*** Provided data Section Begins ***

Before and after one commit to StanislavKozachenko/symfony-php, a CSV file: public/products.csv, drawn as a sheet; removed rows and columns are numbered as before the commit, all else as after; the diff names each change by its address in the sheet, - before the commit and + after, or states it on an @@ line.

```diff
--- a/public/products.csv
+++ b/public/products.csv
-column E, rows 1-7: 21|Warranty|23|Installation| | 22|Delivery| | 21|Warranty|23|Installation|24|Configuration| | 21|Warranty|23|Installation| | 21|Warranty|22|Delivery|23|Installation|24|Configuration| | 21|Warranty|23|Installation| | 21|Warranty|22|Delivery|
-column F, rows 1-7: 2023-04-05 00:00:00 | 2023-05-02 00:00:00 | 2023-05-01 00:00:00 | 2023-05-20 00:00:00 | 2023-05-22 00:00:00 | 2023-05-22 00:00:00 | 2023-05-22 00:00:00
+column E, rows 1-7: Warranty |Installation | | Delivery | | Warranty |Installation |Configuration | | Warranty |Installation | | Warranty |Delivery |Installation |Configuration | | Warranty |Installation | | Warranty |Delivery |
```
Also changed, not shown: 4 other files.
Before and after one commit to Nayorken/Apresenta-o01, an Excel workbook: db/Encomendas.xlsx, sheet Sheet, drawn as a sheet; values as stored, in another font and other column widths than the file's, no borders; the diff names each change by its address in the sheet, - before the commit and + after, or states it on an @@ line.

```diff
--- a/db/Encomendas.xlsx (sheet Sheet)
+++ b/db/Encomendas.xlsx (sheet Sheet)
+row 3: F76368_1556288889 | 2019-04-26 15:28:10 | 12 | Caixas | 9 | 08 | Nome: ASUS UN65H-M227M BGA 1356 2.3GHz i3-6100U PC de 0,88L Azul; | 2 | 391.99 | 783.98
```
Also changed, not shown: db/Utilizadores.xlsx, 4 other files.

*** Provided data Section Ends ***

**Instructions to follow:**
Write the data out again in full and exactly.

**Solution to this exercise:**
Before and after one commit to StanislavKozachenko/symfony-php, a CSV file: public/products.csv, drawn as a sheet; removed rows and columns are numbered as before the commit, all else as after; the diff names each change by its address in the sheet, - before the commit and + after, or states it on an @@ line.

```diff
--- a/public/products.csv
+++ b/public/products.csv
-column E, rows 1-7: 21|Warranty|23|Installation| | 22|Delivery| | 21|Warranty|23|Installation|24|Configuration| | 21|Warranty|23|Installation| | 21|Warranty|22|Delivery|23|Installation|24|Configuration| | 21|Warranty|23|Installation| | 21|Warranty|22|Delivery|
-column F, rows 1-7: 2023-04-05 00:00:00 | 2023-05-02 00:00:00 | 2023-05-01 00:00:00 | 2023-05-20 00:00:00 | 2023-05-22 00:00:00 | 2023-05-22 00:00:00 | 2023-05-22 00:00:00
+column E, rows 1-7: Warranty |Installation | | Delivery | | Warranty |Installation |Configuration | | Warranty |Installation | | Warranty |Delivery |Installation |Configuration | | Warranty |Installation | | Warranty |Delivery |
```
Also changed, not shown: 4 other files.
Before and after one commit to Nayorken/Apresenta-o01, an Excel workbook: db/Encomendas.xlsx, sheet Sheet, drawn as a sheet; values as stored, in another font and other column widths than the file's, no borders; the diff names each change by its address in the sheet, - before the commit and + after, or states it on an @@ line.

```diff
--- a/db/Encomendas.xlsx (sheet Sheet)
+++ b/db/Encomendas.xlsx (sheet Sheet)
+row 3: F76368_1556288889 | 2019-04-26 15:28:10 | 12 | Caixas | 9 | 08 | Nome: ASUS UN65H-M227M BGA 1356 2.3GHz i3-6100U PC de 0,88L Azul; | 2 | 391.99 | 783.98
```
Also changed, not shown: db/Utilizadores.xlsx, 4 other files.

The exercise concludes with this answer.